Sunday, December 20, 2020 (11 days remaining in 2020)
Approaching this year’s darkest, shortest day–Oh, yes, there’s one that’s real!–as a couple of planets approach one another, we’re eleven days prior to the New Year. I am reflecting on 2020 and its lessons for me.
I learned that one can semi-isolate and find ways to be okay. For me, this year’s early months of self-isolation meant purchasing and more purchasing. First of all, books for reading; and too, purchasing art products and learning to use them; purchasing materials and practicing knitting skills. There was endless purchasing and practicing, or purchasing and ignoring. In 2020, online shopping became a biggie.
I learned during self-isolation the bonus of having some property and private space. One could go outdoors unmasked and be alone. I purchased battery-operated power saws and practiced using them. The gift of private space let me spend weeks outdoors trimming long-neglected trees. That might not sound like, nor was it fun, but I was outside and physically active in a safe space.
Pets can be saviors, and especially horses. They need constant attention and care but give much in return. Horseback riding in a local forest transported me from home, allowed my dogs to run for miles, and gifted me with lovely, memorable spring and summer views.
It’s no small accomplishment that a focus on getting through 2020 helped me recover from having lost my very influential big sister toward the end of 2019.
At summer’s ending, my old job revved up again, called me back to work, I felt ready to be among others. My workplace, the local Costco, paid great attention to cleanliness and mask-wearing, and I resumed work as a sample-server which felt good enough. But in the unusual circumstances of these times, I was offered a promotion to Shift Supervisor.

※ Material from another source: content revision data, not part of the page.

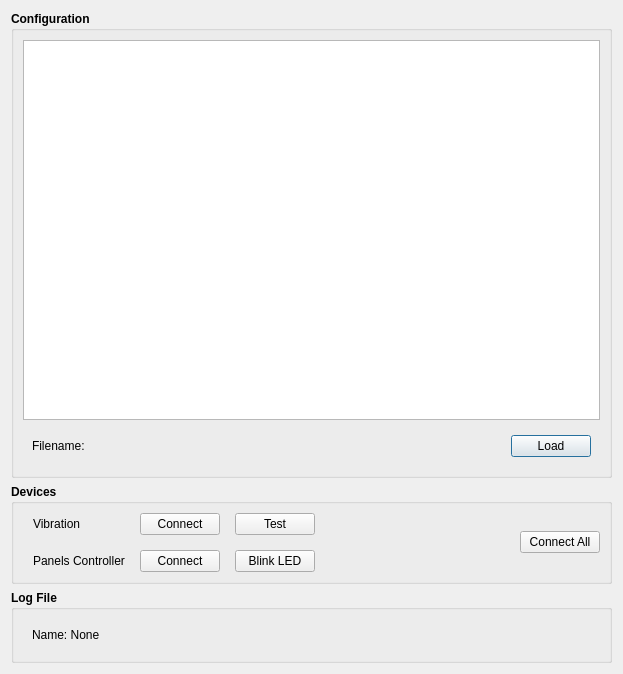
Before: the Qt Designer form src/plugin/stampede/stampede_plugin.ui in janelia-idf/bias, drawn with Qt 5.
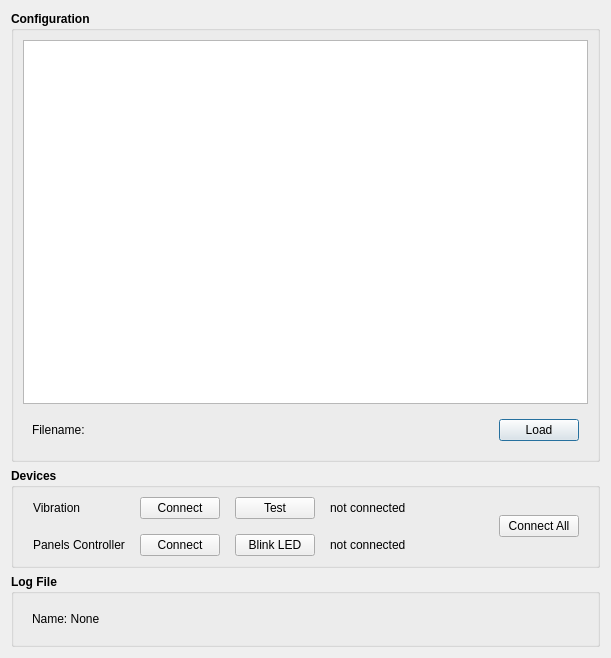
After: the same form once the commit is applied.

Commit message: Worked on stamped plugin.

Patch:
```diff
--- a/src/plugin/stampede/stampede_plugin.ui
+++ b/src/plugin/stampede/stampede_plugin.ui
@@ -6,8 +6,8 @@
    <rect>
     <x>0</x>
     <y>0</y>
-    <width>623</width>
-    <height>674</height>
+    <width>611</width>
+    <height>658</height>
    </rect>
   </property>
   <property name="windowTitle">
@@ -88,7 +88,7 @@
      <property name="title">
       <string>Devices</string>
      </property>
-     <layout class="QHBoxLayout" name="horizontalLayout">
+     <layout class="QHBoxLayout" name="horizontalLayout_3">
       <item>
        <layout class="QGridLayout" name="gridLayout">
         <property name="leftMargin">
@@ -175,8 +175,43 @@
           </property>
          </widget>
         </item>
+        <item row="0" column="3">
+         <widget class="QLabel" name="vibrationDevStatusLabelPtr">
+          <property name="minimumSize">
+           <size>
+            <width>100</width>
+            <height>0</height>
+           </size>
+          </property>
+          <property name="font">
+           <font>
+            <weight>50</weight>
+            <bold>false</bold>
+           </font>
+          </property>
+          <property name="text">
+           <string>not connected</string>
+          </property>
+         </widget>
+        </item>
+        <item row="1" column="3">
+         <widget class="QLabel" name="displayDevStatusLabelPtr">
+          <property name="font">
+           <font>
+            <weight>50</weight>
+            <bold>false</bold>
+           </font>
+          </property>
+          <property name="text">
+           <string>not connected</string>
+          </property>
+         </widget>
+        </item>
        </layout>
       </item>
+      <item>
+       <widget class="QWidget" name="widget_2" native="true">
+        <layout class="QHBoxLayout" name="horizontalLayout">
       <item>
        <spacer name="horizontalSpacer">
         <property name="orientation">
@@ -201,6 +236,9 @@
         <property name="text">
          <string>Connect All</string>
         </property>
+          </widget>
+         </item>
+        </layout>
        </widget>
       </item>
      </layout>
```
Left out of the diff: 10 changed lines with no effect on the pictures. Lines whose indentation alone changed are shown as unchanged. The commit also changes 18 other files.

I accepted while feeling terrified. That new position called for learning a large organization’s highly-time-driven and complex computer-reporting system. As a long-time retiree, I’d not thought about anything similar for years. It was scary, having to tackle a left-brain challenge, but I had to discover if my brain still could handle it. In short time, it did.
Now, in these final days of 2020, I’m revived, with confidence in being able to process a variety of complex information. It’s been a year of testing–with reading, creating art, tackling knitting, sawing limbs, and demonstrating foods–to returning among others and enjoying them. And the surprise of being able to navigate a giant organization’s complexities.
Twenty-twenty: “T’was the worst of times and the best of times.”
Dear Readers: All, despite 2020’s political traumas which altered known-world orders. Diana